Retype, exactly as they appear below, the lines between the line holding "PROXY --> ANTHROPIC" and the line holding "class AGENT,FORGE,PROXY perim", both ends included.

Revision comparison data:
● ● ● ● ● ● ●

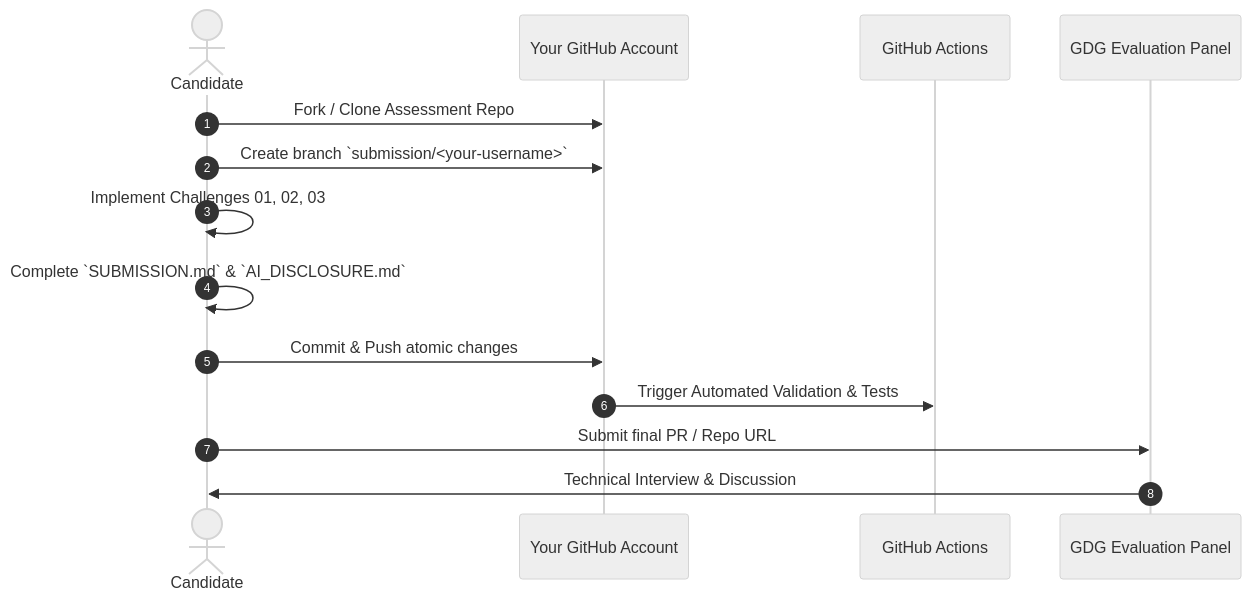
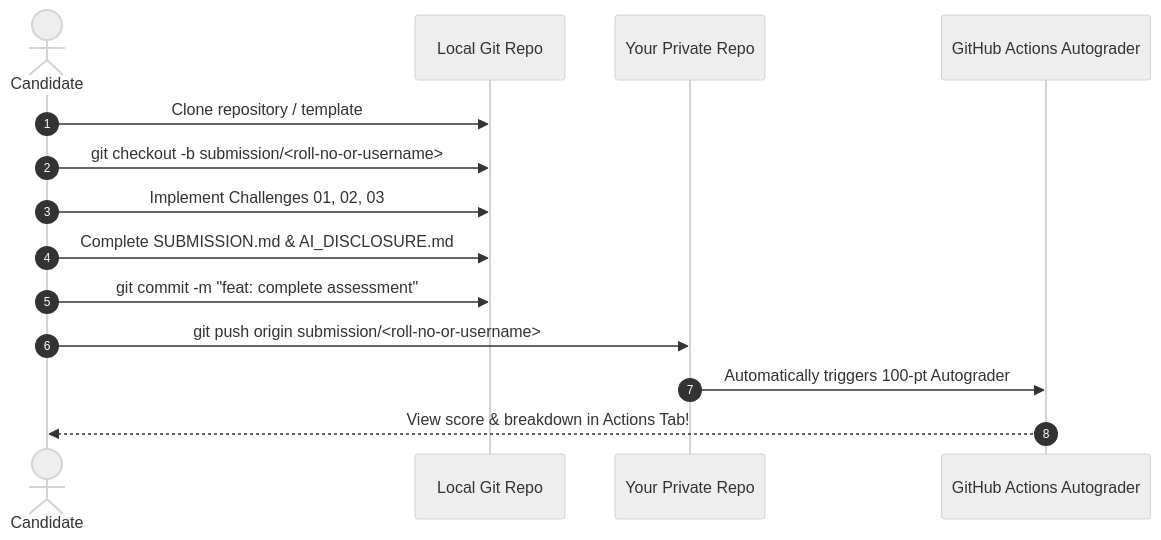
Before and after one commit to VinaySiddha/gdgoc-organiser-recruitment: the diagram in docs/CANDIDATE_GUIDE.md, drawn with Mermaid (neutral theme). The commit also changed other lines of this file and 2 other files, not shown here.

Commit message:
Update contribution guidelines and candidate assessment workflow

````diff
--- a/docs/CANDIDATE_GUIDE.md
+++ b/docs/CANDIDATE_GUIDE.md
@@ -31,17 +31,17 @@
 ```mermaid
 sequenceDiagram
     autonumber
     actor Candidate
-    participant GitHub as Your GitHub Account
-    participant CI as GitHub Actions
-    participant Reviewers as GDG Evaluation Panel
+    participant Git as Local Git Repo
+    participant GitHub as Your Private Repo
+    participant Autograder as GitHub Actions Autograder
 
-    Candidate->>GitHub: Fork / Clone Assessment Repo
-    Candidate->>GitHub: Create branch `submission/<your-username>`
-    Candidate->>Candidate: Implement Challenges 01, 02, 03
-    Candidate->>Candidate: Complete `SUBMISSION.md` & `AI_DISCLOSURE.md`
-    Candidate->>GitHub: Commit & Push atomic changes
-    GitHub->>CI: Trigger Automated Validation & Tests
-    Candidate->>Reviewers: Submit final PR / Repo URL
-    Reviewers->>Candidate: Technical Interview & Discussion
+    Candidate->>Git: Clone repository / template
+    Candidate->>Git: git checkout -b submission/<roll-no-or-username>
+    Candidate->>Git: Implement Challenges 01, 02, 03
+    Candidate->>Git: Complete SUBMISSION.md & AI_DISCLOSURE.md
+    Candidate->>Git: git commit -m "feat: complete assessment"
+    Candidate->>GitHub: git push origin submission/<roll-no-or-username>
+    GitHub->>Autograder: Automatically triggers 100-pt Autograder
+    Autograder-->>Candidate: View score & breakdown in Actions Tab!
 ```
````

● ● ● ● ● ● ●

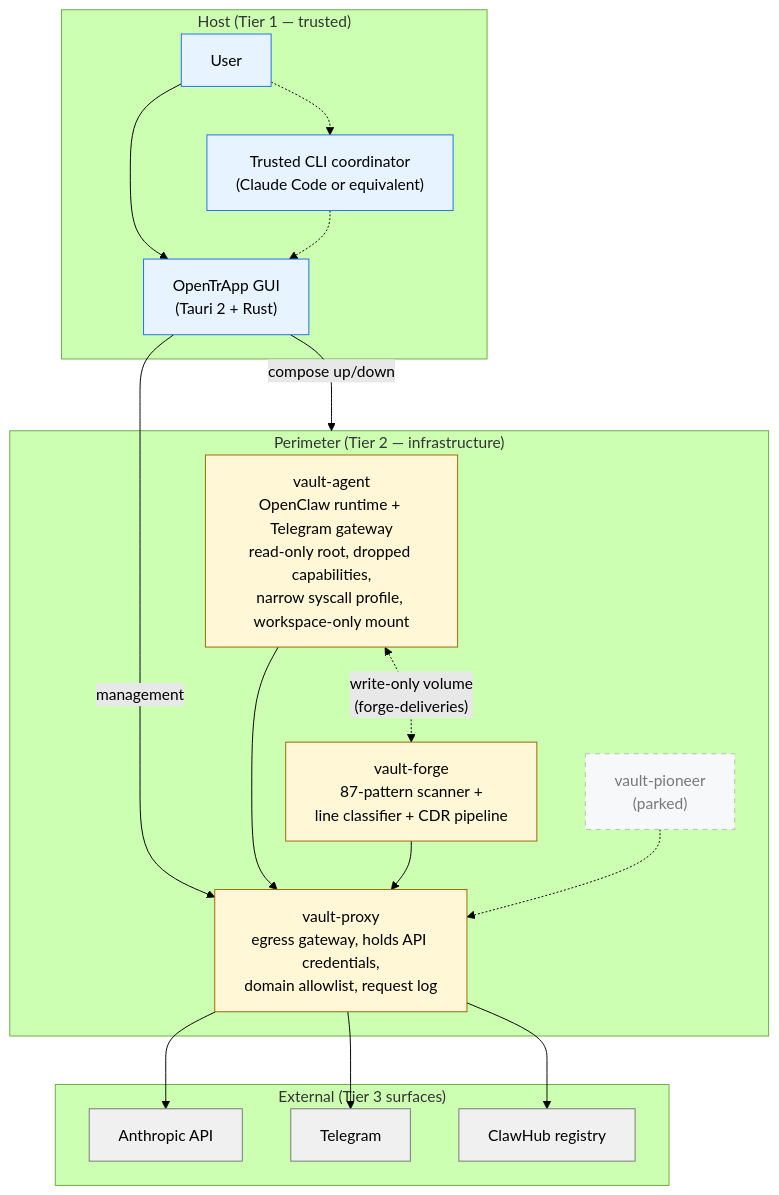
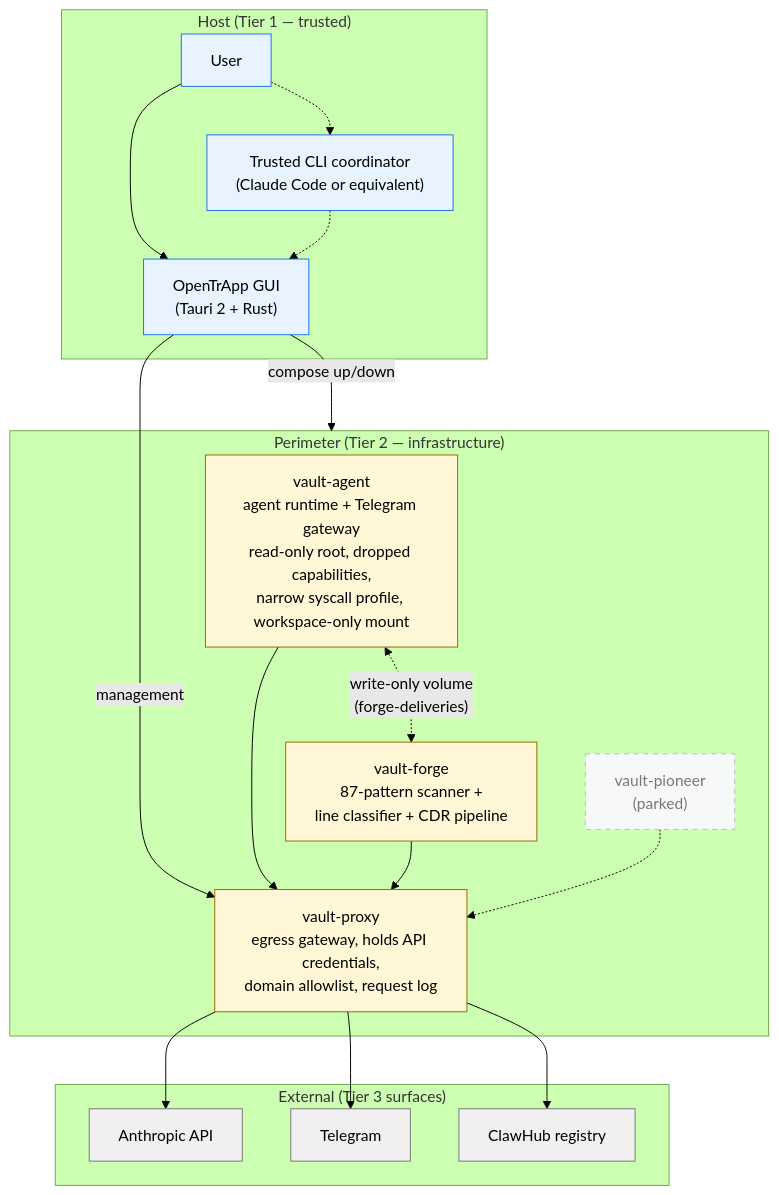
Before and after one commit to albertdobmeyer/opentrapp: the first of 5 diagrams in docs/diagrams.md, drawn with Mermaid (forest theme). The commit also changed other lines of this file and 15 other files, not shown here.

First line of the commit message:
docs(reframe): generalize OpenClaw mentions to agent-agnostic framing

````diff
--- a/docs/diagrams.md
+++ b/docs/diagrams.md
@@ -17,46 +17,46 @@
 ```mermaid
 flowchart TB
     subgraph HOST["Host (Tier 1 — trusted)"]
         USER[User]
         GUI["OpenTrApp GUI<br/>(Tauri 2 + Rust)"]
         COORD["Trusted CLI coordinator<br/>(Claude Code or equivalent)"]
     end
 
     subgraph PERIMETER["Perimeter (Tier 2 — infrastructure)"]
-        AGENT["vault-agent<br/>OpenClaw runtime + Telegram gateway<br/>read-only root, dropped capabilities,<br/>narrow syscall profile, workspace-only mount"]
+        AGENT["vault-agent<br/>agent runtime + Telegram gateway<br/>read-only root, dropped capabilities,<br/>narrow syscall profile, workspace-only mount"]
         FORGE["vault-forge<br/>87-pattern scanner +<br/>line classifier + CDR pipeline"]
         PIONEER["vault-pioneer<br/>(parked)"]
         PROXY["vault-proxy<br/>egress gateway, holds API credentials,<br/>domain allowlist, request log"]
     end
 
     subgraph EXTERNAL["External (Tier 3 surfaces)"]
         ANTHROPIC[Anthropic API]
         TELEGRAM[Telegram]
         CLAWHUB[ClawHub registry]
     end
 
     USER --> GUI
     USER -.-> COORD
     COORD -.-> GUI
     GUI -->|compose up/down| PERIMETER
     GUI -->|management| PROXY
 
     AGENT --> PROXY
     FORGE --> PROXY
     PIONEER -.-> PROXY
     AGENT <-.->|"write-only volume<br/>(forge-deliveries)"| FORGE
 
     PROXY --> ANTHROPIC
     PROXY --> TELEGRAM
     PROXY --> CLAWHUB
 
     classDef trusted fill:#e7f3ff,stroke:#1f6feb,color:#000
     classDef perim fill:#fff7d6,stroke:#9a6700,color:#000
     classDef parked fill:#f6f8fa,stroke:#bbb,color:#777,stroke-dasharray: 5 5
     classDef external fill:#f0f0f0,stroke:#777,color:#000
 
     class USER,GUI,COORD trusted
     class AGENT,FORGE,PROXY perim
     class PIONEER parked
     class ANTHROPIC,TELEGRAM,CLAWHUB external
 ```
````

● ● ● ● ● ● ●

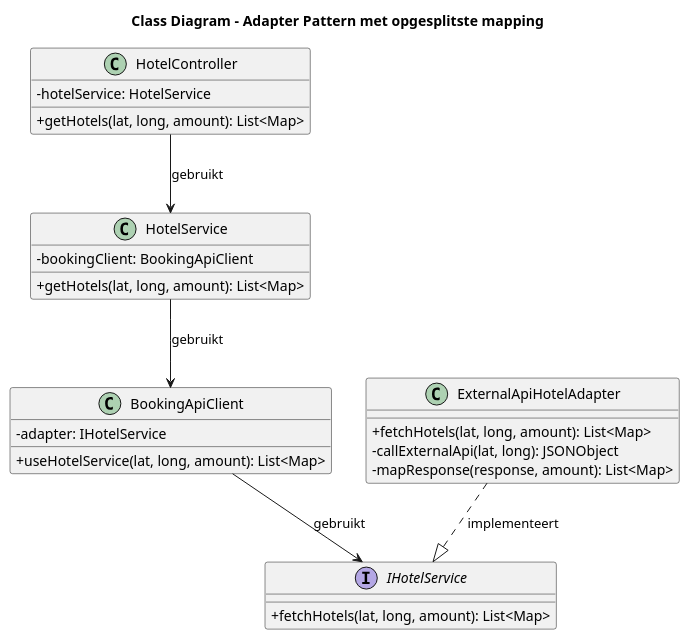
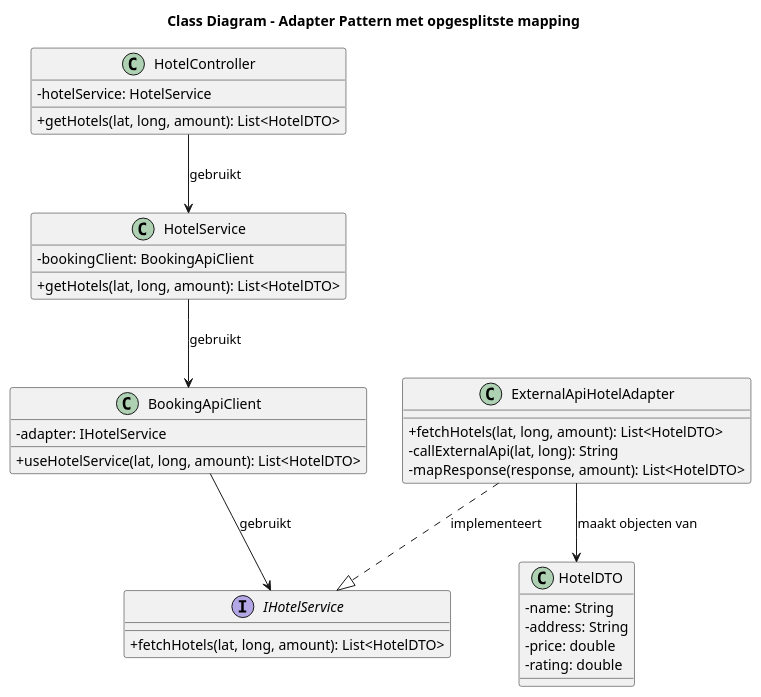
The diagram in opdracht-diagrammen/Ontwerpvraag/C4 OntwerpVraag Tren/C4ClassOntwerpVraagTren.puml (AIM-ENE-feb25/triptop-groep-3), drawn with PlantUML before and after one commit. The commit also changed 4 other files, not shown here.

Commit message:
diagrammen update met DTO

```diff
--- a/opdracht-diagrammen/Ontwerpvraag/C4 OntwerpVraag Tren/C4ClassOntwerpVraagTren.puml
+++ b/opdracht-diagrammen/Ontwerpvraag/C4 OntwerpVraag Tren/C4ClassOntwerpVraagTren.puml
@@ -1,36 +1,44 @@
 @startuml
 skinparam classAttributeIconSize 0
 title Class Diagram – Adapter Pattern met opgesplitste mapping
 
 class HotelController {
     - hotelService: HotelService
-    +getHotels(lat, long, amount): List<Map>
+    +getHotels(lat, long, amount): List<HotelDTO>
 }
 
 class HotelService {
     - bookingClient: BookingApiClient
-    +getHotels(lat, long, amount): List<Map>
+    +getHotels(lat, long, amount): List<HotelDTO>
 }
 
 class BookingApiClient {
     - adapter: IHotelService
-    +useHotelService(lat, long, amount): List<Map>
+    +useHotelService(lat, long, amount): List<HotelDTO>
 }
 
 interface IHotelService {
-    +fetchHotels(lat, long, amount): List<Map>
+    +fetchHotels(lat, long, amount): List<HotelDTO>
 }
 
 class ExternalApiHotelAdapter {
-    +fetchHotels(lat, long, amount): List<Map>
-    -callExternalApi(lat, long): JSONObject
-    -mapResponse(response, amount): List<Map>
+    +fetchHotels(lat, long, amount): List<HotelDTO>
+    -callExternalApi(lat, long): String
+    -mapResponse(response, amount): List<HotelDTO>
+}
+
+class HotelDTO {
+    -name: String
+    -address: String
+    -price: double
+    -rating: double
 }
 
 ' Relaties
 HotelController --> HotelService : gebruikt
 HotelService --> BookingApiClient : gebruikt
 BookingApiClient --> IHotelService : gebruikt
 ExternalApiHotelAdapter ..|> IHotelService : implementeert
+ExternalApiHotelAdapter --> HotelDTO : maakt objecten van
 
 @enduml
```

● ● ● ● ● ● ●

Task output:
     PROXY --> ANTHROPIC
     PROXY --> TELEGRAM
     PROXY --> CLAWHUB
 
     classDef trusted fill:#e7f3ff,stroke:#1f6feb,color:#000
     classDef perim fill:#fff7d6,stroke:#9a6700,color:#000
     classDef parked fill:#f6f8fa,stroke:#bbb,color:#777,stroke-dasharray: 5 5
     classDef external fill:#f0f0f0,stroke:#777,color:#000
 
     class USER,GUI,COORD trusted
     class AGENT,FORGE,PROXY perim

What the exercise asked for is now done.